Current status of fact-checking by global journalism


By Dr. Hassan Humeida
Kiel, Germany

KIEL: In all open societies, we tend to stress the importance of facts, full facts, and not half facts or zero facts (known today as fake news), because they have a very strong impact on the people, the community and the country.

False information, misinformation and disinformation can cause enormous damage with major consequences.

The damage they cause often lasts a long time because lies and misinformation do not expire after their publication. They cannot be removed with a “Remove” command.

Therefore, the journalists and the news sites must provide the best quality of information and strong facts. In the long term, the higher the quality of the information, the greater the benefit and the better the reputation are for the media.

To make sure that the information is based on facts and data, there is now an increase reliance on fact checking. It is very important to verify claims, reports, videos and pictures.

This verification is essential and fundamental before broadcasting any information, no matter how important or unimportant it is to the public.

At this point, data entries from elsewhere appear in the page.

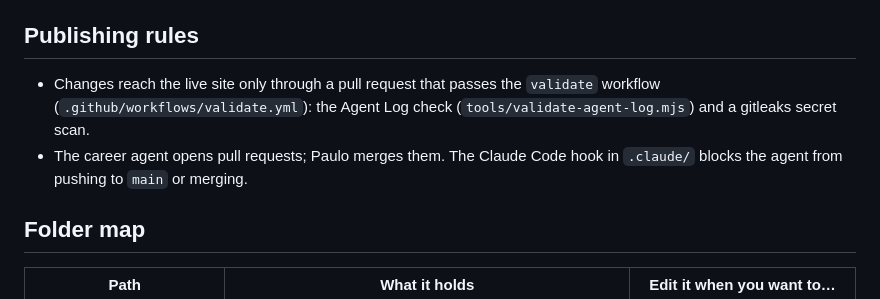
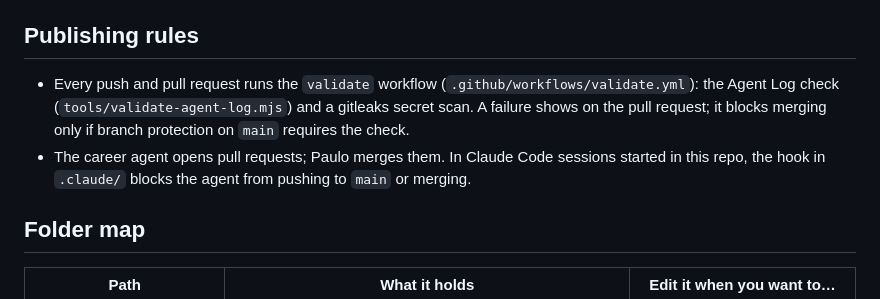
Before and after one commit to prlcdev/prlcdev.github.io, a Markdown page: README.md, the part around the change. Drawn GitHub-style.

Commit message:
README: state what the validate check does and does not enforce
Co-Authored-By: Claude Opus 5.5 <noreply@anthropic.com>

```diff
--- a/README.md
+++ b/README.md
@@ -6,8 +6,8 @@ Live at https://prlcdev.github.io. Static site with no build step, served by Git
 
 ## Publishing rules
 
-- Changes reach the live site only through a pull request that passes the `validate` workflow (`.github/workflows/validate.yml`): the Agent Log check (`tools/validate-agent-log.mjs`) and a gitleaks secret scan.
-- The career agent opens pull requests; Paulo merges them. The Claude Code hook in `.claude/` blocks the agent from pushing to `main` or merging.
+- Every push and pull request runs the `validate` workflow (`.github/workflows/validate.yml`): the Agent Log check (`tools/validate-agent-log.mjs`) and a gitleaks secret scan. A failure shows on the pull request; it blocks merging only if branch protection on `main` requires the check.
+- The career agent opens pull requests; Paulo merges them. In Claude Code sessions started in this repo, the hook in `.claude/` blocks the agent from pushing to `main` or merging.
 
 ## Folder map
 
```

A review of the information for quality primarily requires a high degree of honesty, professionalism, personal responsibility, accuracy and commitment to society and fellow human beings.

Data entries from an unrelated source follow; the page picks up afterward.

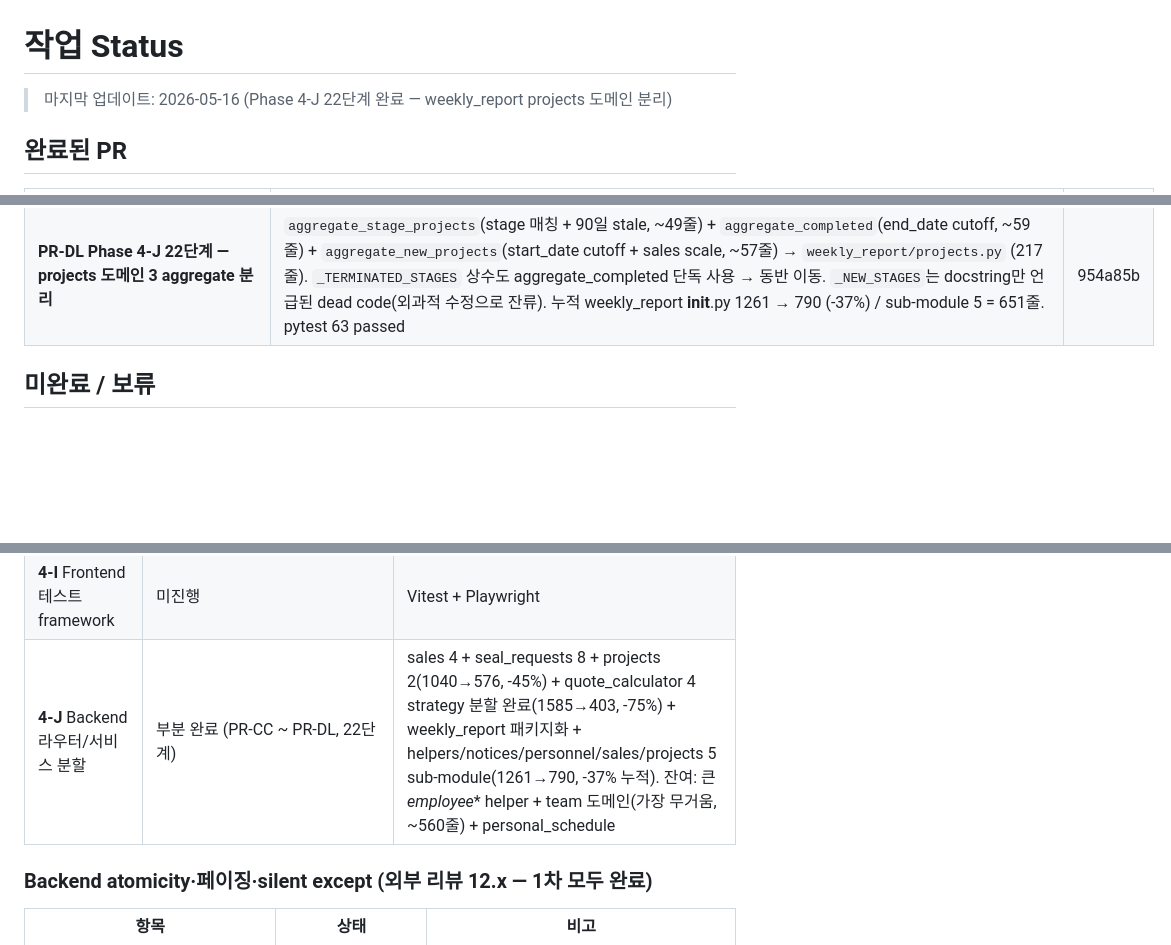
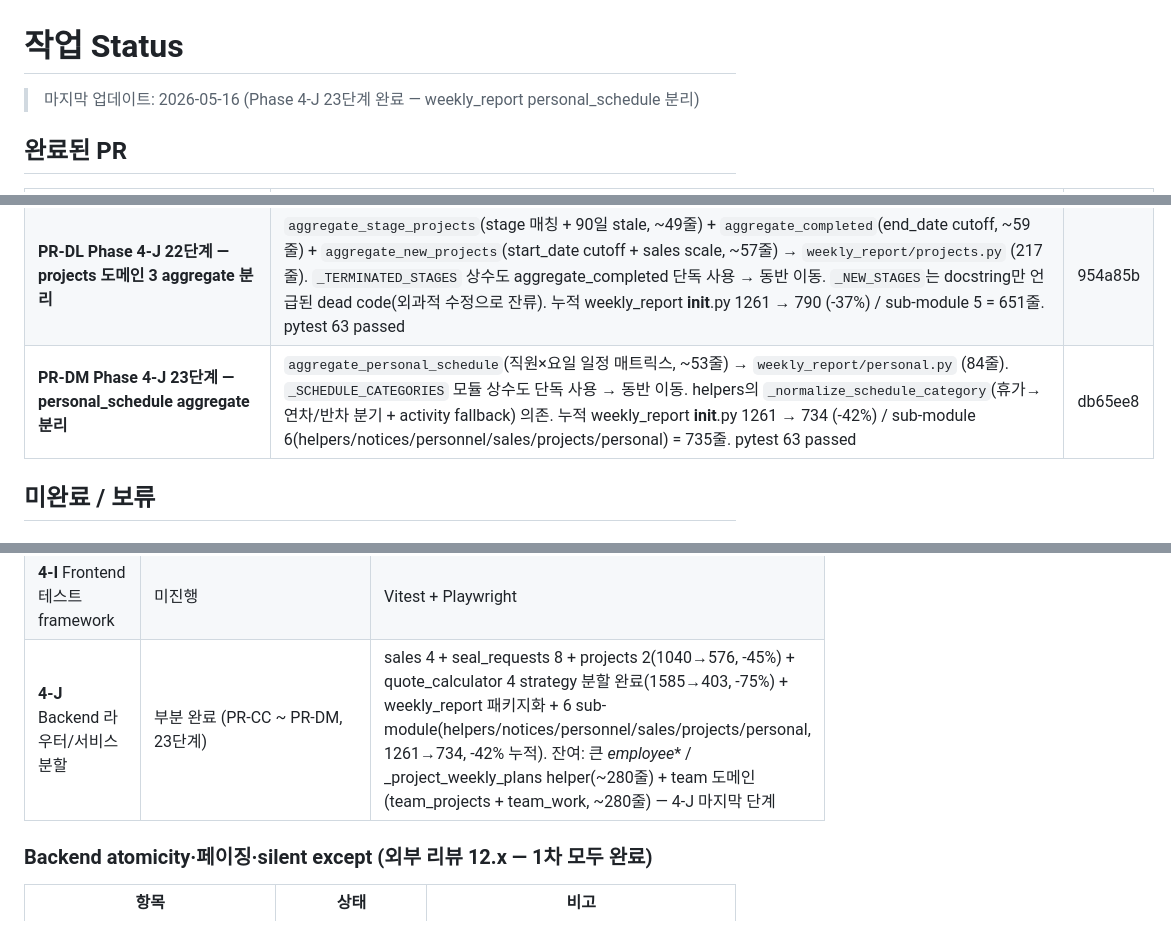
Before and after one commit to toydoxj/Dongyang-task-manager, a Markdown page: docs/STATUS.md, 3 parts joined by grey strips. Rendered like a GitHub page; blank space fills up the shorter version.

Commit message:
docs(status): PR-DM 반영 — Phase 4-J 23단계 (personal_schedule 분리)
- PR-DM (db65ee8): aggregate_personal_schedule + _SCHEDULE_CATEGORIES → personal.py
- 4-J 22단계 → 23단계
- weekly_report __init__.py 누적 -42% (1261→734), sub-module 6개

Co-Authored-By: Claude Opus 4.7 (1M context) <noreply@anthropic.com>

```diff
--- a/docs/STATUS.md
+++ b/docs/STATUS.md
@@ -1,6 +1,6 @@
 # 작업 Status
 
-> 마지막 업데이트: 2026-05-16 (Phase 4-J 22단계 완료 — weekly_report projects 도메인 분리)
+> 마지막 업데이트: 2026-05-16 (Phase 4-J 23단계 완료 — weekly_report personal_schedule 분리)
 
 ## 완료된 PR
 
@@ -110,6 +110,7 @@
 | **PR-DJ Phase 4-J 20단계 — notices 짝 aggregate 분리** | `aggregate_holidays`(법정 공휴일 + 사내휴일 합치기, ~35줄) + `aggregate_notices`(공지/교육 title list, ~22줄) → `weekly_report/notices.py` (87줄). Codex 권고 "PR 작게 유지" → 가장 작고 응집도 높은 짝(둘 다 Notice 모델 + 단순 SQL) 선택. `HolidayItem` model은 __init__.py 잔류, build_weekly_report 직전 import. __init__.py 1123 → 1070 (-53 줄, -5%). pytest 63 passed | 4dec0ed |
 | **PR-DK Phase 4-J 21단계 — personnel + sales aggregate 분리** | `aggregate_headcount`(인원현황, ~38줄) + `aggregate_team_members`(팀원 명단, ~29줄) → `weekly_report/personnel.py` (99줄, 인원 짝 — 둘 다 Employee 동일 재직 조건). `aggregate_sales`(영업시작일 cutoff, ~41줄) → `weekly_report/sales.py` (67줄, MirrorSales 단독). 누적 weekly_report __init__.py 1261 → 967 (-23%) / sub-module 4(helpers/notices/personnel/sales) = 434줄. pytest 63 passed | 48721da |
 | **PR-DL Phase 4-J 22단계 — projects 도메인 3 aggregate 분리** | `aggregate_stage_projects`(stage 매칭 + 90일 stale, ~49줄) + `aggregate_completed`(end_date cutoff, ~59줄) + `aggregate_new_projects`(start_date cutoff + sales scale, ~57줄) → `weekly_report/projects.py` (217줄). `_TERMINATED_STAGES` 상수도 aggregate_completed 단독 사용 → 동반 이동. `_NEW_STAGES`는 docstring만 언급된 dead code(외과적 수정으로 잔류). 누적 weekly_report __init__.py 1261 → 790 (-37%) / sub-module 5 = 651줄. pytest 63 passed | 954a85b |
+| **PR-DM Phase 4-J 23단계 — personal_schedule aggregate 분리** | `aggregate_personal_schedule`(직원×요일 일정 매트릭스, ~53줄) → `weekly_report/personal.py` (84줄). `_SCHEDULE_CATEGORIES` 모듈 상수도 단독 사용 → 동반 이동. helpers의 `_normalize_schedule_category`(휴가→연차/반차 분기 + activity fallback) 의존. 누적 weekly_report __init__.py 1261 → 734 (-42%) / sub-module 6(helpers/notices/personnel/sales/projects/personal) = 735줄. pytest 63 passed | db65ee8 |
 
 ## 미완료 / 보류
 
@@ -132,7 +133,7 @@ DASH-001~004 / PROJ-001~005 / MY-001~005 / WEEK-001~005 / COMMON-001~003 항목
 | **4-E** 권한 layout 통합 | `useRoleGuard` hook 도입(PR-BS/BT/BU, 누적 10 page) / 잔여(weekly-report/seal-requests/notices — 전 직원 진입 + isAdmin UI 분기로 useRoleGuard 부적합, useAuth 유지 결정) | 권한 가드 코드 일관성 |
 | **4-H** 문서 자동 동기화 체계 | 미진행 | USER_MANUAL/STATUS/PERMISSIONS auto-sync |
 | **4-I** Frontend 테스트 framework | 미진행 | Vitest + Playwright |
-| **4-J** Backend 라우터/서비스 분할 | 부분 완료 (PR-CC ~ PR-DL, 22단계) | sales 4 + seal_requests 8 + projects 2(1040→576, -45%) + quote_calculator 4 strategy 분할 완료(1585→403, -75%) + weekly_report 패키지화 + helpers/notices/personnel/sales/projects 5 sub-module(1261→790, -37% 누적). 잔여: 큰 _employee_* helper + team 도메인(가장 무거움, ~560줄) + personal_schedule |
+| **4-J** Backend 라우터/서비스 분할 | 부분 완료 (PR-CC ~ PR-DM, 23단계) | sales 4 + seal_requests 8 + projects 2(1040→576, -45%) + quote_calculator 4 strategy 분할 완료(1585→403, -75%) + weekly_report 패키지화 + 6 sub-module(helpers/notices/personnel/sales/projects/personal, 1261→734, -42% 누적). 잔여: 큰 _employee_* / _project_weekly_plans helper(~280줄) + team 도메인(team_projects + team_work, ~280줄) — 4-J 마지막 단계 |
 
 ### Backend atomicity·페이징·silent except (외부 리뷰 12.x — 1차 모두 완료)
 | 항목 | 상태 | 비고 |
```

A verification of facts before they are transmitted externally ensures their quality and the credibility of the information provided, which makes fulfilling people’s expectations for facts and truth possible.

As we live in a fast-paced world, there is increasing pressure on the media for quick information, urgent reporting, lightning-fast photo shoots, spontaneous encounters and interviews with certain people or target groups and much more.

Information is conveyed to the media through digital and social media of various kinds.

So, it is conceivable that there are errors, misinformation here, that they creep into reports.

Fact checking is not an option. It is a must. It includes filtering out, excluding, and correcting these errors in facts before passing them on to the public and society.

There is often so much glory, so much power about and with the media. However, operating the media is no picnic. It takes a lot of hard work to bring out the facts, all the facts and nothing but the facts.

This process includes verifying the facts, comparing data, and checking the sources. It also includes seeking a second opinion or advice from supervisors or from experienced colleagues.

Fact checking is very important in the drive to put an end to injustice, exclusion, discrimination, crime, exploitation, human trafficking, destruction of nature and the deterioration of human values.

Checking facts is a luxury. All media organizations should engage in it in order to minimize risks in providing information and facts and ensuring there is no misinformation that could destroy lives, damage businesses and ruin countries.

And to make sure that we all work for a safe world, where we can all embrace technology safely, we need to make sure media work will use factual quality in equal measures.

Media organizations thus check with each other for correct information and facts. Manipulations in media will be excluded and transparency in information and facts can be achieved for everyone.


Search in Site